Stir in 2 cups of the flour along with the salt. Add 2 more cups of flour and stir until the dough begins to form a ball and is solid enough to knead by hand.
Turn the dough out onto a lightly floured surface that you don't mind getting food coloring on—a baking sheet works well.
Knead the dough by hand for 5 minutes. The rest of the kneading process will take about 15 minutes during which you'll add food coloring as well as any additional flour needed (1 tablespoon at a time).
Begin with three drops of the lightest color. Fold the wet gel into the center of the ball and continue kneading, pulling, and folding the dough to distribute the color. After a couple minutes, add three drops of the next color to an uncolored part of the dough ball and repeat the process.
Continue adding the food coloring, alternating colors, until all of the gluten strands are colored. The colors will mix slightly, but you will still have bold streaks of color, giving it a marbled look. Stop before the colors become muddy and when the dough is elastic, smooth, and soft.
Form the dough into a ball. Place the ball in a lightly greased bowl and flip it over so both sides are greased. Cover with a clean towel and let rise in a warm place for 30 minutes.
Punch down the dough. Turn it out onto a lightly floured bread board (the dyes should not stain wood at this point) and knead for 2 minutes until it becomes elastic again.
Form the dough into a mound and divide it into eight or 12 equal pieces using a sharp knife.
Work with one piece of dough at a time to form individual bagels. For each bagel, form a small ball. Roll this under the palm of your hand until it forms a thick rope that's about 4 to 6 inches long.

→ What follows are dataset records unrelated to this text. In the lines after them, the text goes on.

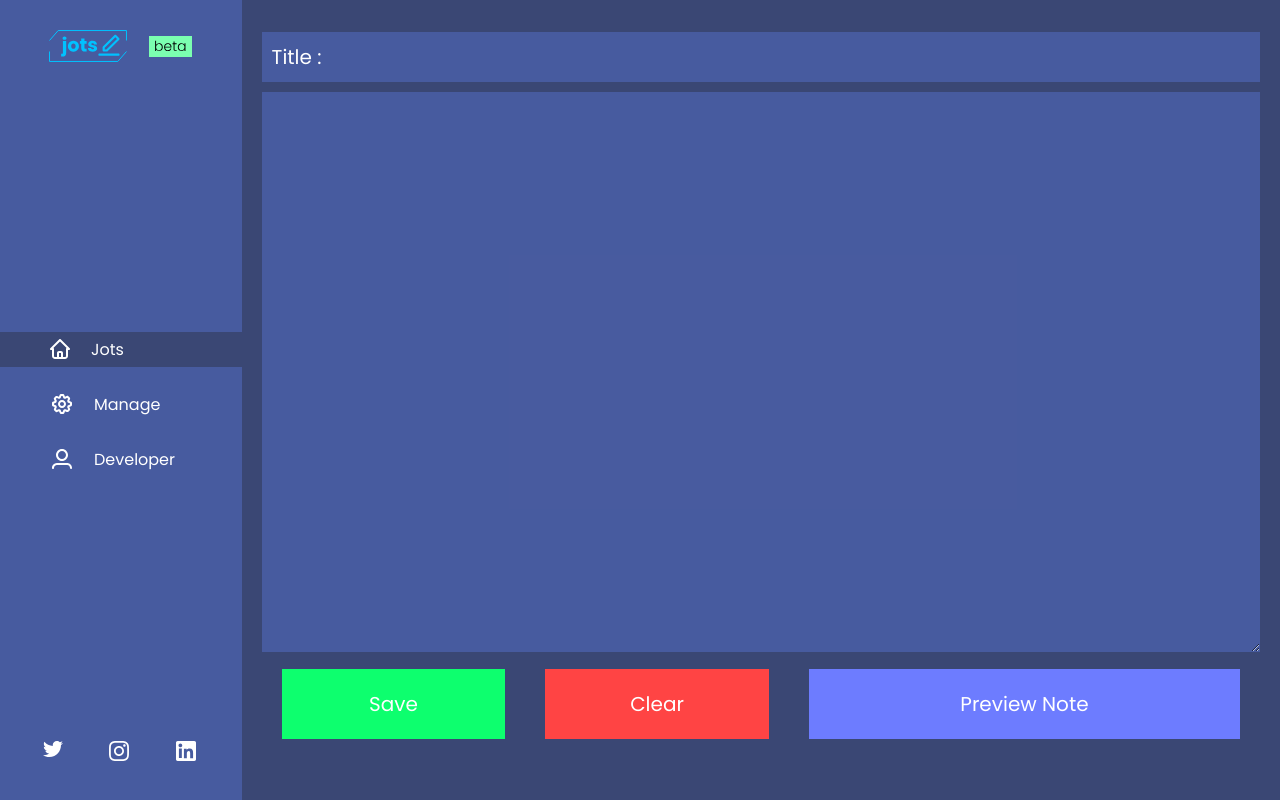
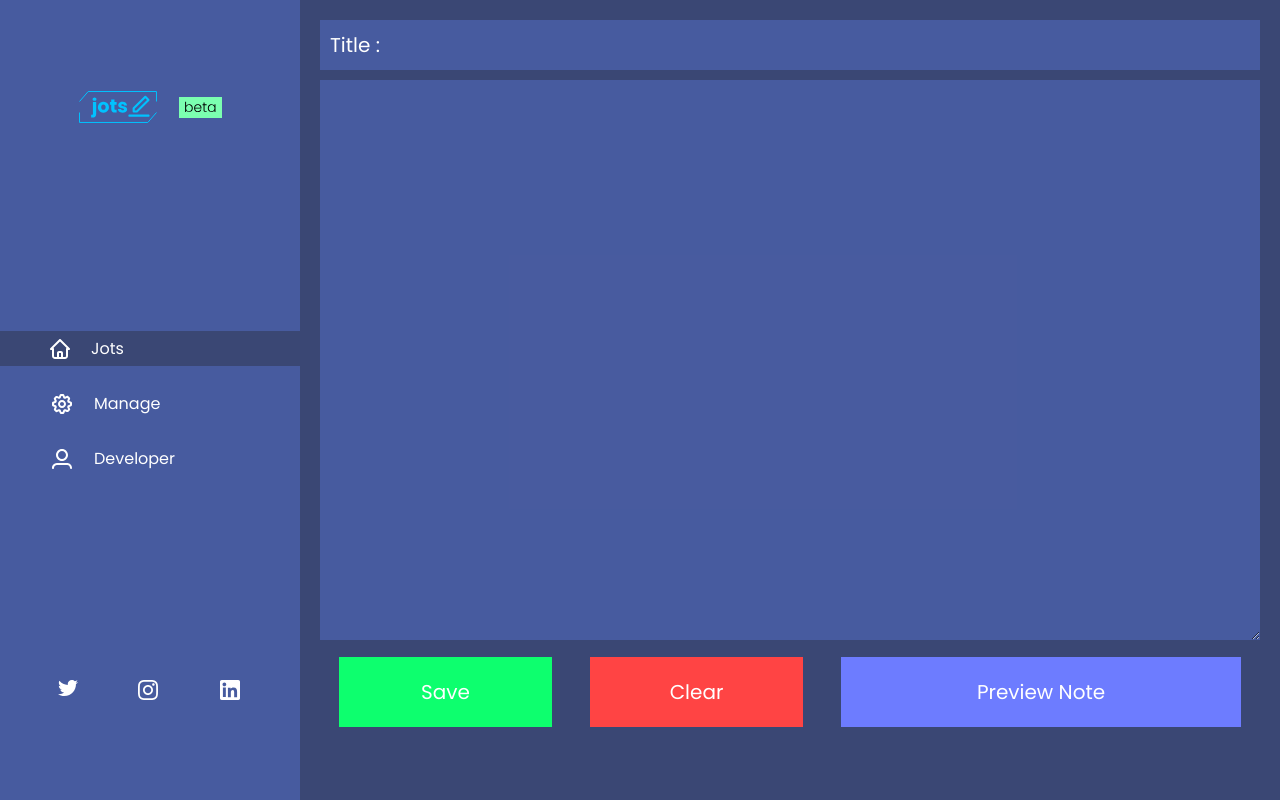
Before and after one commit to dan-adekoya/Jots, a Vue app: page / in a window 1280 px wide. Built offline with nearby package versions, Linux system fonts and the light colour scheme.

Commit message:
Minor-ui-adjustments

```diff
--- a/public/style.css
+++ b/public/style.css
@@ -7,3 +7,9 @@
 body{
     background: #3A4774;
 }
+::-webkit-scrollbar{
+    width: 10px;
+  }
+::-webkit-scrollbar-thumb{
+    background: var(--secondary)
+}
--- a/src/components/nav.vue
+++ b/src/components/nav.vue
@@ -1,4 +1,5 @@
 <template>
+    <div>
         <div class="nav" v-bind:class="{open: open}" @click="open =! open">
             <div class="logos">
                 <img class="logo" src="../assets/images/logobeta.svg" alt="">
@@ -12,6 +13,11 @@
                 <a href="https://twitter.com/DanielAdekoya11" target="_blank"><img src="../assets/images/twitter.svg" alt=""></a>
                 <a href="https://www.instagram.com/danieladekoya_/" target="_blank"><img src="../assets/images/instagram.svg" alt=""></a>
                 <a href="https://www.linkedin.com/in/daniel-adekoya-010810192/" target="_blank"><img src="../assets/images/linkedin.svg" alt=""></a>
+            </div>
+        </div>
+
+        <div class="space">
+
         </div>
     </div>
 </template>
@@ -37,11 +43,16 @@ methods: {
     display: flex;
     flex-direction: column;
     align-items: center;
-    justify-content: space-between;
-    padding: 30px 0px;
-    transition: all 300ms
+    top: 0;
+    left: 0;
+    position: fixed;
+    justify-content: space-around;
+    transition: all 300ms;
 }
-
+.space{
+    width: 300px;
+    height: 10px;
+}
 ul{
     list-style: none;
     width: 100%;
@@ -76,6 +87,7 @@ li .links p{
     background: var(--secondary2);
     position: fixed;
     top: 0;
+    width: 250px;
     left: 0;
   }
   .nav::after{
@@ -101,5 +113,10 @@ li .links p{
   ul.open{
       pointer-events: all;
   }
+  .space{
+    width: 0px;
+    height: 10px;
+    transition: all 300ms
+    }
 }
 </style>
```
Also changed, not shown: src/assets/images/right.svg. Lines whose indentation alone changed are shown as unchanged.
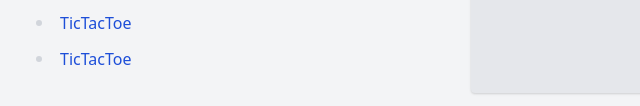
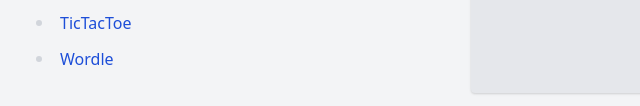
Before and after one commit to sreeragkvivek/sreeragkvivek.github.io, a plain HTML site: page index.html in a window 1280 px wide. Shown: the part 1531-1637 px from the top of the page, 244-884 px from the left. Drawn offline with Linux system fonts and the light colour scheme; some icons are missing.

Commit message:
added Wordle!

```diff
--- a/index.html
+++ b/index.html
@@ -179,7 +179,7 @@
       <ul>
 
         <li><a href="https://sreeragkvivek.github.io/tic-tac-toe/"> TicTacToe </a></li>
-        <li><a href="https://sreeragkvivek.github.io/wordle/"> TicTacToe </a></li>
+        <li><a href="https://sreeragkvivek.github.io/wordle/"> Wordle </a></li>
 
       </ul>
 
```
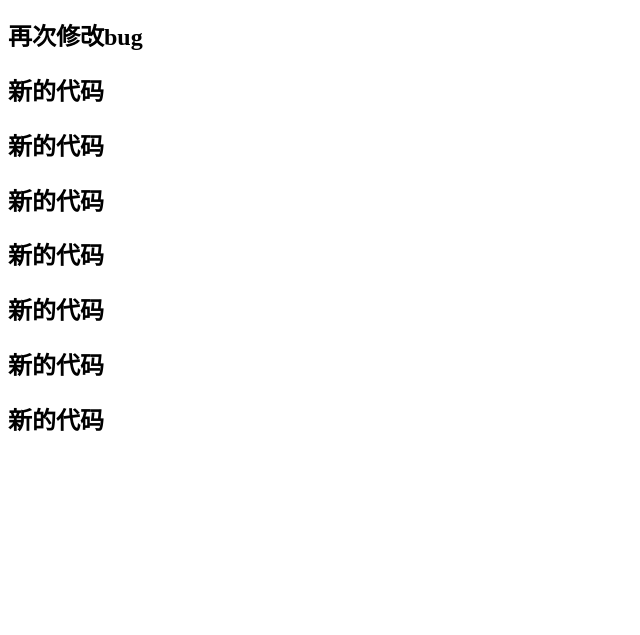
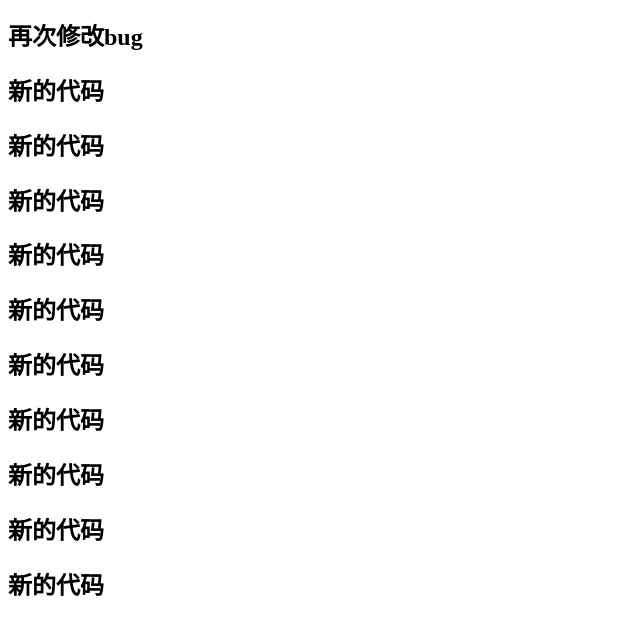
Before and after one commit to zhongjicaiji/git-course, a plain HTML site: page index.html in a window 1280 px wide. Shown: the part 127-762 px from the top of the page, without its empty margins (0-640 px from the left). Drawn offline with Linux system fonts and the light colour scheme.

Commit message:
第一次修改

```diff
--- a/index.html
+++ b/index.html
@@ -16,6 +16,9 @@
     <h2>新的代码</h2>
     <h2>新的代码</h2>
     <h2>新的代码</h2>
+    <h2>新的代码</h2>
+    <h2>新的代码</h2>
+    <h2>新的代码</h2>
 
 </body>
 </html>
```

Stretching the dough rope, wrap it around your hand—just below the fingers and above the thumb—and gently press the two ends together. If it doesn't stick, dip your finger in water and dampen the seam. With the dough still around your hand, gently roll the joint you just made against your board. You don't want it to be flat, but do want to make the seam disappear for the most part.
Place the shaped bagel onto a lightly floured pan and adjust the shape if needed. Make the hole big because it shrinks as the bagels rise and bake.
Continue forming the rest of the bagels. Once done, cover the bagels with a towel and let them rest for 25 minutes.
Preheat the oven to 375 F. Fill a large pan with at least 2 inches of water and add 1 tablespoon honey. Bring it to a boil.
When the bagels are done rising, lower the boiling water to a simmer. Carefully place three or four bagels in the water at a time. They should float and not touch each other. Simmer for 1 minute, then flip each bagel over and simmer for one minute longer.
Using a slotted spoon, remove the bagels and set them on a lint-free towel to drain. Continue simmering the bagels until all are done.
Place the bagels on a baking sheet lined with parchment or lightly greased with cooking spray.
Bake in the oven for 25 to 30 minutes, until crispy, rotating the pan halfway through.
Remove the pan from the oven and set the bagels on a wire rack to cool. The bagels will keep at room temperature for 2 to 3 days in an airtight container and can be frozen in plastic wrap and a freezer bag for 2 weeks.